"""
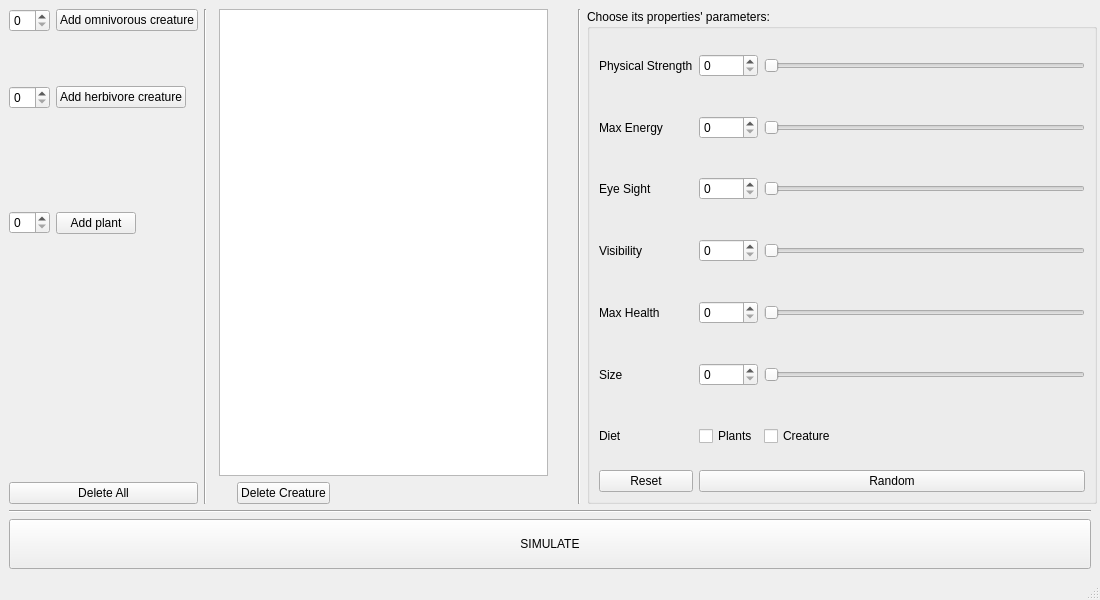
First picture: the form in Evolution_1/mainwindow.ui, repository Natali124/Evolution-Simulator, before the edit.
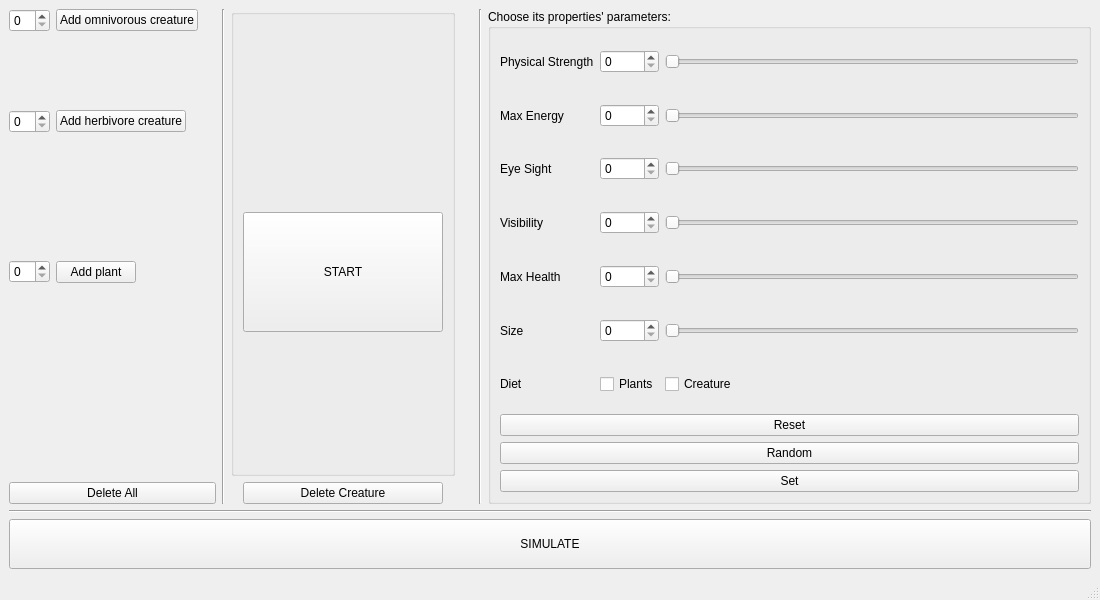
Second picture: the form after the edit.

Commit message: list widget ordering fixed, pending slider connection

What changed in the file:
```diff
--- a/Evolution_1/mainwindow.ui
+++ b/Evolution_1/mainwindow.ui
@@ -18,7 +18,7 @@
   </property>
   <property name="minimumSize">
    <size>
-    <width>500</width>
+    <width>0</width>
     <height>0</height>
    </size>
   </property>
@@ -27,7 +27,79 @@
   </property>
   <widget class="QWidget" name="centralwidget">
    <layout class="QGridLayout" name="gridLayout_2">
-    <item row="0" column="2" rowspan="10">
+    <item row="8" column="0" colspan="16">
+     <widget class="Line" name="line_3">
+      <property name="orientation">
+       <enum>Qt::Horizontal</enum>
+      </property>
+     </widget>
+    </item>
+    <item row="2" column="0">
+     <widget class="QSpinBox" name="count_prey">
+      <property name="sizePolicy">
+       <sizepolicy hsizetype="Fixed" vsizetype="Fixed">
+        <horstretch>0</horstretch>
+        <verstretch>0</verstretch>
+       </sizepolicy>
+      </property>
+     </widget>
+    </item>
+    <item row="2" column="1">
+     <widget class="QPushButton" name="button_prey">
+      <property name="sizePolicy">
+       <sizepolicy hsizetype="Fixed" vsizetype="Fixed">
+        <horstretch>0</horstretch>
+        <verstretch>0</verstretch>
+       </sizepolicy>
+      </property>
+      <property name="text">
+       <string>Add herbivore creature</string>
+      </property>
+     </widget>
+    </item>
+    <item row="9" column="0" colspan="16">
+     <widget class="QPushButton" name="simBut">
+      <property name="sizePolicy">
+       <sizepolicy hsizetype="Minimum" vsizetype="Fixed">
+        <horstretch>0</horstretch>
+        <verstretch>0</verstretch>
+       </sizepolicy>
+      </property>
+      <property name="minimumSize">
+       <size>
+        <width>0</width>
+        <height>50</height>
+       </size>
+      </property>
+      <property name="text">
+       <string>SIMULATE</string>
+      </property>
+     </widget>
+    </item>
+    <item row="7" column="0" colspan="5">
+     <widget class="QPushButton" name="button_delete_all">
+      <property name="sizePolicy">
+       <sizepolicy hsizetype="Minimum" vsizetype="Fixed">
+        <horstretch>0</horstretch>
+        <verstretch>0</verstretch>
+       </sizepolicy>
+      </property>
+      <property name="text">
+       <string>Delete All</string>
+      </property>
+     </widget>
+    </item>
+    <item row="0" column="0">
+     <widget class="QSpinBox" name="count_pred">
+      <property name="sizePolicy">
+       <sizepolicy hsizetype="Fixed" vsizetype="Fixed">
+        <horstretch>0</horstretch>
+        <verstretch>0</verstretch>
+       </sizepolicy>
+      </property>
+     </widget>
+    </item>
+    <item row="0" column="5" rowspan="8">
      <widget class="Line" name="line_1">
       <property name="sizePolicy">
        <sizepolicy hsizetype="Fixed" vsizetype="Expanding">
@@ -40,7 +112,40 @@
       </property>
      </widget>
     </item>
-    <item row="0" column="16" rowspan="10">
+    <item row="0" column="6" rowspan="7" colspan="5">
+     <widget class="QGroupBox" name="groupBox_2">
+      <property name="title">
+       <string/>
+      </property>
+     </widget>
+    </item>
+    <item row="0" column="14" rowspan="8">
+     <widget class="Line" name="line_2">
+      <property name="sizePolicy">
+       <sizepolicy hsizetype="Fixed" vsizetype="Minimum">
+        <horstretch>0</horstretch>
+        <verstretch>0</verstretch>
+       </sizepolicy>
+      </property>
+      <property name="orientation">
+       <enum>Qt::Vertical</enum>
+      </property>
+     </widget>
+    </item>
+    <item row="0" column="1">
+     <widget class="QPushButton" name="button_pred">
+      <property name="sizePolicy">
+       <sizepolicy hsizetype="Fixed" vsizetype="Fixed">
+        <horstretch>0</horstretch>
+        <verstretch>0</verstretch>
+       </sizepolicy>
+      </property>
+      <property name="text">
+       <string>Add omnivorous creature</string>
+      </property>
+     </widget>
+    </item>
+    <item row="0" column="15" rowspan="8">
      <widget class="QGroupBox" name="groupBox">
       <property name="sizePolicy">
        <sizepolicy hsizetype="Minimum" vsizetype="Minimum">
@@ -58,7 +163,33 @@
        <string>Choose its properties' parameters:</string>
       </property>
       <layout class="QGridLayout" name="gridLayout_3">
-       <item row="0" column="0">
+       <item row="3" column="1">
+        <widget class="QPushButton" name="button_rdm">
+         <property name="sizePolicy">
+          <sizepolicy hsizetype="Preferred" vsizetype="Fixed">
+           <horstretch>0</horstretch>
+           <verstretch>0</verstretch>
+          </sizepolicy>
+         </property>
+         <property name="text">
+          <string>Random</string>
+         </property>
+        </widget>
+       </item>
+       <item row="2" column="1">
+        <widget class="QPushButton" name="button_reset">
+         <property name="sizePolicy">
+          <sizepolicy hsizetype="Preferred" vsizetype="Fixed">
+           <horstretch>0</horstretch>
+           <verstretch>0</verstretch>
+          </sizepolicy>
+         </property>
+         <property name="text">
+          <string>Reset</string>
+         </property>
+        </widget>
+       </item>
+       <item row="0" column="1">
         <layout class="QGridLayout" name="gridLayout">
          <property name="sizeConstraint">
           <enum>QLayout::SetMinAndMaxSize</enum>
@@ -257,19 +388,6 @@
            </property>
           </widget>
          </item>
-         <item row="14" column="0">
-          <widget class="QPushButton" name="button_reset">
-           <property name="sizePolicy">
-            <sizepolicy hsizetype="Preferred" vsizetype="Fixed">
-             <horstretch>0</horstretch>
-             <verstretch>0</verstretch>
-            </sizepolicy>
-           </property>
-           <property name="text">
-            <string>Reset</string>
-           </property>
-          </widget>
-         </item>
          <item row="5" column="1">
           <widget class="QSpinBox" name="eye_sight_n">
            <property name="sizePolicy">
@@ -283,19 +401,6 @@
            </property>
           </widget>
          </item>
-         <item row="14" column="1" colspan="2">
-          <widget class="QPushButton" name="button_rdm">
-           <property name="sizePolicy">
-            <sizepolicy hsizetype="Preferred" vsizetype="Fixed">
-             <horstretch>0</horstretch>
-             <verstretch>0</verstretch>
-            </sizepolicy>
-           </property>
-           <property name="text">
-            <string>Random</string>
-           </property>
-          </widget>
-         </item>
          <item row="13" column="1">
           <widget class="QCheckBox" name="eat_plant">
            <property name="sizePolicy">
@@ -388,38 +493,20 @@
          </item>
         </layout>
        </item>
+       <item row="4" column="1">
+        <widget class="QPushButton" name="set_butt">
+         <property name="text">
+          <string>Set</string>
+         </property>
+        </widget>
+       </item>
       </layout>
      </widget>
     </item>
-    <item row="9" column="0" colspan="2">
-     <widget class="QPushButton" name="button_delete_all">
-      <property name="sizePolicy">
-       <sizepolicy hsizetype="Minimum" vsizetype="Fixed">
-        <horstretch>0</horstretch>
-        <verstretch>0</verstretch>
-       </sizepolicy>
-      </property>
+    <item row="7" column="8">
+     <widget class="QPushButton" name="button_delete_creature">
       <property name="text">
-       <string>Delete All</string>
-      </property>
-     </widget>
-    </item>
-    <item row="11" column="0" colspan="17">
-     <widget class="QPushButton" name="simBut">
-      <property name="sizePolicy">
-       <sizepolicy hsizetype="Minimum" vsizetype="Fixed">
-        <horstretch>0</horstretch>
-        <verstretch>0</verstretch>
-       </sizepolicy>
-      </property>
-      <property name="minimumSize">
-       <size>
-        <width>0</width>
-        <height>50</height>
-       </size>
-      </property>
-      <property name="text">
-       <string>SIMULATE</string>
+       <string>Delete Creature</string>
       </property>
      </widget>
     </item>
@@ -437,48 +524,17 @@
         <height>120</height>
        </size>
       </property>
+      <property name="maximumSize">
+       <size>
+        <width>200</width>
+        <height>120</height>
+       </size>
+      </property>
       <property name="text">
        <string>START</string>
       </property>
      </widget>
     </item>
-    <item row="10" column="0" colspan="17">
-     <widget class="Line" name="line_3">
-      <property name="orientation">
-       <enum>Qt::Horizontal</enum>
-      </property>
-     </widget>
-    </item>
-    <item row="0" column="4" rowspan="9" colspan="7">
-     <widget class="QListWidget" name="creature_list">
-      <property name="sizePolicy">
-       <sizepolicy hsizetype="Minimum" vsizetype="Minimum">
-        <horstretch>0</horstretch>
-        <verstretch>0</verstretch>
-       </sizepolicy>
-      </property>
-     </widget>
-    </item>
-    <item row="0" column="15" rowspan="10">
-     <widget class="Line" name="line_2">
-      <property name="sizePolicy">
-       <sizepolicy hsizetype="Fixed" vsizetype="Minimum">
-        <horstretch>0</horstretch>
-        <verstretch>0</verstretch>
-       </sizepolicy>
-      </property>
-      <property name="orientation">
-       <enum>Qt::Vertical</enum>
-      </property>
-     </widget>
-    </item>
-    <item row="9" column="7">
-     <widget class="QPushButton" name="button_delete_creature">
-      <property name="text">
-       <string>Delete Creature</string>
-      </property>
-     </widget>
-    </item>
     <item row="4" column="0">
      <widget class="QSpinBox" name="count_plant">
       <property name="sizePolicy">
@@ -489,52 +545,6 @@
       </property>
      </widget>
     </item>
-    <item row="0" column="1">
-     <widget class="QPushButton" name="button_pred">
-      <property name="sizePolicy">
-       <sizepolicy hsizetype="Fixed" vsizetype="Fixed">
-        <horstretch>0</horstretch>
-        <verstretch>0</verstretch>
-       </sizepolicy>
-      </property>
-      <property name="text">
-       <string>Add omnivorous creature</string>
-      </property>
-     </widget>
-    </item>
-    <item row="0" column="0">
-     <widget class="QSpinBox" name="count_pred">
-      <property name="sizePolicy">
-       <sizepolicy hsizetype="Fixed" vsizetype="Fixed">
-        <horstretch>0</horstretch>
-        <verstretch>0</verstretch>
-       </sizepolicy>
-      </property>
-     </widget>
-    </item>
-    <item row="2" column="1">
-     <widget class="QPushButton" name="button_prey">
-      <property name="sizePolicy">
-       <sizepolicy hsizetype="Fixed" vsizetype="Fixed">
-        <horstretch>0</horstretch>
-        <verstretch>0</verstretch>
-       </sizepolicy>
-      </property>
-      <property name="text">
-       <string>Add herbivore creature</string>
-      </property>
-     </widget>
-    </item>
-    <item row="2" column="0">
-     <widget class="QSpinBox" name="count_prey">
-      <property name="sizePolicy">
-       <sizepolicy hsizetype="Fixed" vsizetype="Fixed">
-        <horstretch>0</horstretch>
-        <verstretch>0</verstretch>
-       </sizepolicy>
-      </property>
-     </widget>
-    </item>
     <item row="4" column="1">
      <widget class="QPushButton" name="button_plant">
       <property name="sizePolicy">
@@ -554,15 +564,15 @@
    <zorder>line_3</zorder>
    <zorder>groupBox</zorder>
    <zorder>button_delete_all</zorder>
-   <zorder>button_delete_creature</zorder>
    <zorder>simBut</zorder>
-   <zorder>creature_list</zorder>
+   <zorder>button_delete_creature</zorder>
+   <zorder>groupBox_2</zorder>
    <zorder>startBut</zorder>
+   <zorder>count_pred</zorder>
+   <zorder>count_prey</zorder>
    <zorder>count_plant</zorder>
    <zorder>button_pred</zorder>
-   <zorder>count_pred</zorder>
    <zorder>button_prey</zorder>
-   <zorder>count_prey</zorder>
    <zorder>button_plant</zorder>
   </widget>
   <widget class="QMenuBar" name="menubar">
```
Left out of the diff: 32 changed lines with no effect on the pictures. The commit also changes 2 other files.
"""
◆ Task goal:
Looking at the listing above, tally the lines containing "simBut" and give only that tally.

◆ Solution below:
3